When the Sound tab is clicked the interface enters mixer mode and the instrument graphics are overlain with a channel strip showing solo, mute, pan and level controls. Each instrument also has a Drop button, which instantly transposes it one octave lower.
A compressor and EQ are available for each channel, and when selected their controls appear in the general-purpose panel alongside send controls for a global delay (which can synchronise to the host’s tempo), and a reverb processor that offers 28 presets.
All the instrument channels are then sent through five master effects processors on their way to the output. Once again there is a compressor and EQ, and these tend to be active in a lot of the preset patches, but then the signal passes through a tape emulator, a speaker simulator (called Twang) and a filter offering control over cutoff and resonance.
All told, there is plenty of room for tweaking and experimentation, and with processors such as the filter, the opportunity is there to take the mix a little left field too.
As one would expect from a product taking up nearly 30GB of memory, SHP’s sounds are very convincing indeed. The tuba is rich and raspy down at the bottom end, the trumpets are pure when they need to be, but also nail the classic mute sound, and the saxophones go from mellow and sensual to jazzy and urgent. The only thing lacking, perhaps, is key-on and key-off noise. These were options I encountered when reviewing Zero-G’s Sax Supreme soprano saxophone instrument, and although that kind of detail is not necessary for an ensemble recording, it can add realism to exposed solo arrangements.
SHP is at its most convincing when the pre-defined phrases in the Animator are being used, but the instrument’s artificial nature is easily exposed if it is not played in the right way. Notes that are held too long soon start to sound fake and there is something about certain keyboard runs that just sound like, well, a keyboard!
The product’s promo notes state that it delivers the sound of a tight, modern brass section and is aimed at soul and pop producers, which is perhaps the reason why the phrases are short. It is a shame, though, that slightly more classical styles are not catered for.
The articulation switch in Performance mode is a useful tool, but still rather a blunt one, and has to be set very carefully for it to sound natural. The setting of the Voicing Assistant can also be problematic. For example, I composed a MIDI piece using the Polyphonic setting and it sounded reasonably good, but when I switched to the Smart Voice Split I found that a split fell between two alternating notes and so one of the instruments very noticeably dropped out on certain notes.

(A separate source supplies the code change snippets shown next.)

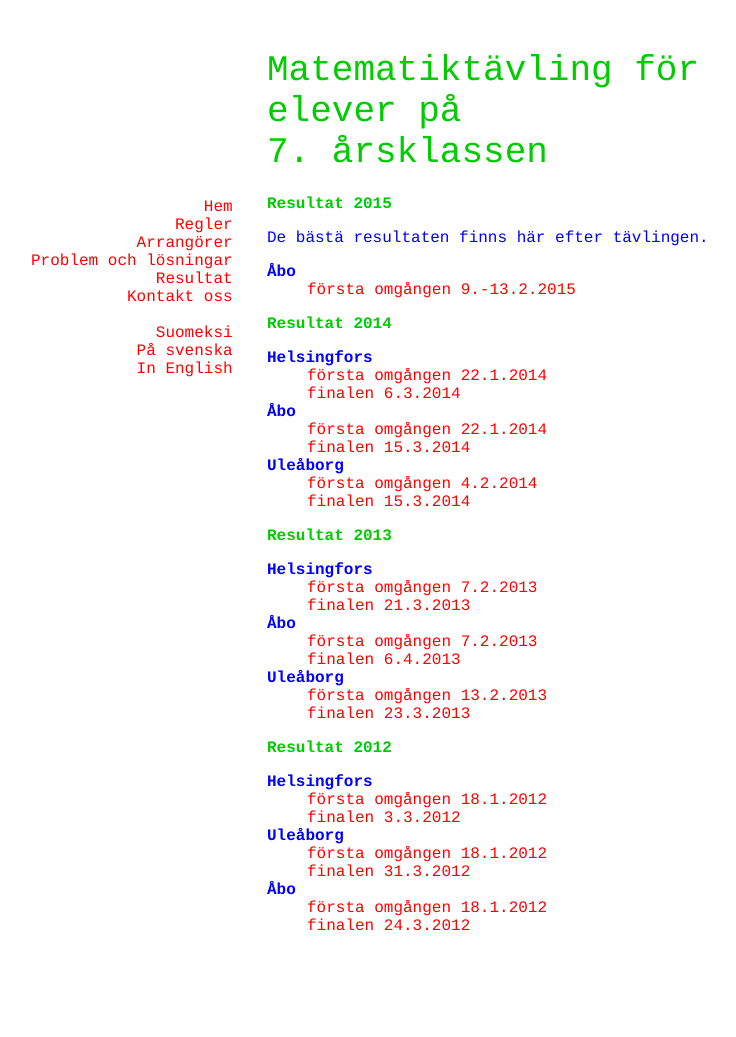
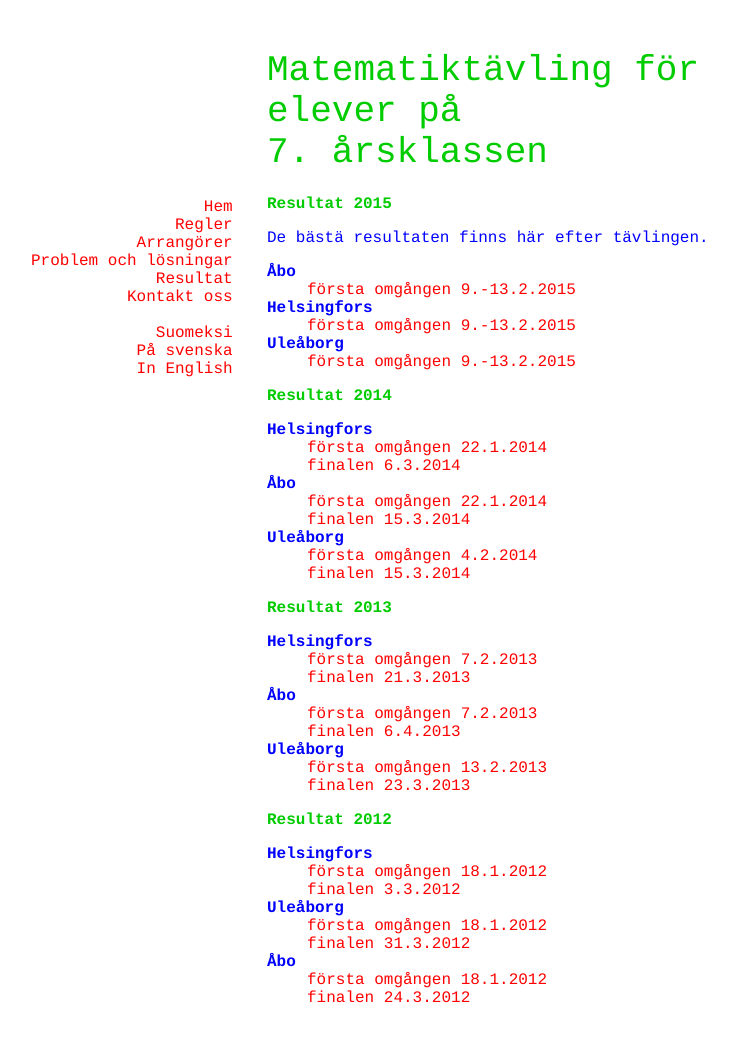
Before and after one commit to matematiikkakilpailut/matematiikkakilpailut.github.io, a Jekyll site: the page seiskat/sv/resultat.html, which Jekyll copies as it is, in a window 1280 px wide. Shown: the whole page, without its empty margins (1-737 px from the left). Built offline with Jekyll 4.4.1, drawn with Linux system fonts in a browser that asks for light colours; before the commit the page ends 965 px from its top, so only the background shows below that.

Commit message:
Päivityksiä

```diff
--- a/seiskat/en/results.html
+++ b/seiskat/en/results.html
@@ -39,6 +39,10 @@
 The best results will appear here after the competition.
 
 <dl>
+<dt><strong>Helsinki</strong></dt>
+<dd><a href="../2015/h_tulokset.pdf">first round 9.-13.2.2015</a></dd>
+<dt><strong>Oulu</strong></dt>
+<dd><a href="../2015/o_tulokset.pdf">first round 9.-13.2.2015</a></dd>
 <dt><strong>Turku</strong></dt>
 <dd><a href="../2015/t_tulokset.pdf">first round 9.-13.2.2015</a></dd>
 </dl>
--- a/seiskat/sv/resultat.html
+++ b/seiskat/sv/resultat.html
@@ -44,6 +44,10 @@ De b&auml;st&auml; resultaten finns h&auml;r efter t&auml;vlingen.
 <dl>
 <dt><strong>&Aring;bo</strong></dt>
 <dd><a href="../2015/t_tulokset.pdf">f&ouml;rsta omg&aring;ngen 9.-13.2.2015</a></dd>
+<dt><strong>Helsingfors</strong></dt>
+<dd><a href="../2015/h_tulokset.pdf">f&ouml;rsta omg&aring;ngen 9.-13.2.2015</a></dd>
+<dt><strong>Ule&aring;borg</strong></dt>
+<dd><a href="../2015/o_tulokset.pdf">f&ouml;rsta omg&aring;ngen 9.-13.2.2015</a></dd>
 </dl>
 
 <p><div class="vali">Resultat 2014</div><p>
--- a/seiskat/tulokset.html
+++ b/seiskat/tulokset.html
@@ -41,6 +41,10 @@ Seitsem&auml;sluokkalaisten kilpailu
 Parhaat tulokset ilmestyv&auml;t t&auml;lle sivulle kilpailun j&auml;lkeen.
 
 <dl>
+<dt><strong>Helsinki</strong></dt>
+<dd><a href="./2015/h_tulokset.pdf">alkukilpailu 9.-13.2.2015</a></dd>
+<dt><strong>Oulu</strong></dt>
+<dd><a href="./2015/o_tulokset.pdf">alkukilpailu 9.-13.2.2015</a></dd>
 <dt><strong>Turku</strong></dt>
 <dd><a href="./2015/t_tulokset.pdf">alkukilpailu 9.-13.2.2015</a></dd>
 </dl>
```
Also changed, not shown: PM/index.md (+3 -0 lines), 2 other files.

I found the best way to work was to build a simple core using an ensemble setup, and then open instances of single instruments to create specific melody and lead lines, or for particular embellishments, thereby ensuring that the right articulation settings were applied to each instrument. Inevitably a bit of MIDI tweaking in the DAW piano-roll pages is often necessary.

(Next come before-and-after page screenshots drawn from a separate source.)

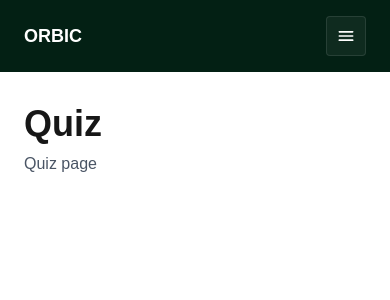
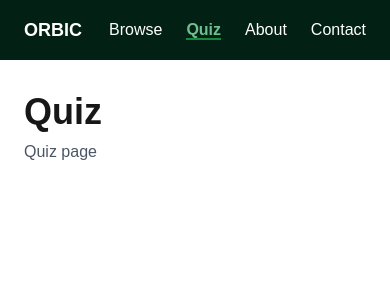
Before and after one commit to RayLBrunner/rare-species, a Next.js app: page /quiz in a window 390 px wide. Shown: the top 300 px of the page. Built offline with nearby package versions, Linux system fonts and the light colour scheme.

Commit message:
Revert "Hamburger Navigation Menu"
This reverts commit a677a8616a9e8f3655f8ebafb40389c6f516e447.

```diff
--- a/src/app/layout.tsx
+++ b/src/app/layout.tsx
@@ -16,10 +16,6 @@ const geistMono = Geist_Mono({
 export const metadata: Metadata = {
   title: "ORBIC - Oregon Field Guide",
   description: "Discover rare species in Oregon",
-  viewport: {
-    width: "device-width",
-    initialScale: 1,
-  },
 };
 
 export default function RootLayout({
--- a/src/components/Navigation.tsx
+++ b/src/components/Navigation.tsx
@@ -2,7 +2,6 @@
 
 import Link from "next/link";
 import { usePathname } from "next/navigation";
-import { useRef, useState } from "react";
 
 interface NavLink {
   label: string;
@@ -18,32 +17,9 @@ const NAV_LINKS: NavLink[] = [
 
 export default function Navigation() {
   const pathname = usePathname();
-  const [isOpen, setIsOpen] = useState(false);
-  const touchStarted = useRef(false);
 
   const isActive = (href: string): boolean => {
     return pathname === href || pathname.startsWith(href + "/");
-  };
-
-  const toggleMenu = () => {
-    setIsOpen((current) => !current);
-  };
-
-  const handleTouchStart = () => {
-    touchStarted.current = true;
-    toggleMenu();
-  };
-
-  const handleClick = () => {
-    if (touchStarted.current) {
-      touchStarted.current = false;
-      return;
-    }
-    toggleMenu();
-  };
-
-  const closeMenu = () => {
-    setIsOpen(false);
   };
 
   return (
@@ -52,29 +28,7 @@ export default function Navigation() {
         <Link href="/" className="font-bold text-lg">
           ORBIC
         </Link>
-
-        <div className="flex items-center gap-4">
-          <button
-            type="button"
-            aria-controls="mobile-menu"
-            aria-expanded={isOpen}
-            aria-label="Toggle navigation menu"
-            onClick={handleClick}
-            onTouchStart={handleTouchStart}
-            className="inline-flex h-10 w-10 items-center justify-center rounded border border-white/10 bg-white/5 text-white transition-colors hover:bg-white/10 lg:hidden"
-          >
-            <span className="sr-only">Toggle menu</span>
-            <svg
-              className="h-5 w-5"
-              viewBox="0 0 24 24"
-              fill="none"
-              xmlns="http://www.w3.org/2000/svg"
-            >
-              <path d="M4 7H20M4 12H20M4 17H20" stroke="currentColor" strokeWidth="2" strokeLinecap="round" />
-            </svg>
-          </button>
-
-          <ul className="hidden items-center gap-6 lg:flex">
+        <ul className="flex gap-6">
           {NAV_LINKS.map((link) => (
             <li key={link.href}>
               <Link
@@ -91,32 +45,6 @@ export default function Navigation() {
           ))}
         </ul>
       </div>
-      </div>
-
-      <div
-        id="mobile-menu"
-        className={`${isOpen ? "block" : "hidden"} lg:hidden pointer-events-auto`}
-      >
-        <div className="border-t border-white/10 bg-[#032014] shadow-[0_10px_30px_rgba(0,0,0,0.25)]">
-          <ul className="space-y-1 px-6 pb-4 pt-3">
-            {NAV_LINKS.map((link) => (
-              <li key={link.href}>
-                <Link
-                  href={link.href}
-                  onClick={closeMenu}
-                  className={`block rounded px-3 py-2 transition ${
-                    isActive(link.href)
-                      ? "bg-[#0f3c23] font-semibold text-[#6fc08f]"
-                      : "hover:bg-white/5 hover:text-[#6fc08f]"
-                  }`}
-                >
-                  {link.label}
-                </Link>
-              </li>
-            ))}
-          </ul>
-        </div>
-      </div>
     </nav>
   );
 }
```
Lines whose indentation alone changed are shown as unchanged.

If, like me, you find it hard to get information to stick in your short-term memory, you might find it a bit of a chore remembering which articulations you’ve assigned to the nine notes in the Keyswitch interface, or indeed, how the Smart Chord tool will react when certain note combinations are pressed. Unfortunately there is no easy way to get around the problem; after all, using a controller keyboard to play a whole brass section is always going to be tricky.
For bread-and-butter brass licks of the kind commonly found in pop, R&B and soul, SHP is ideally suited. It has the sounds and the tools necessary for creating wider-ranging material too, but more work and care will be needed to get the best from the universally high-quality sample material.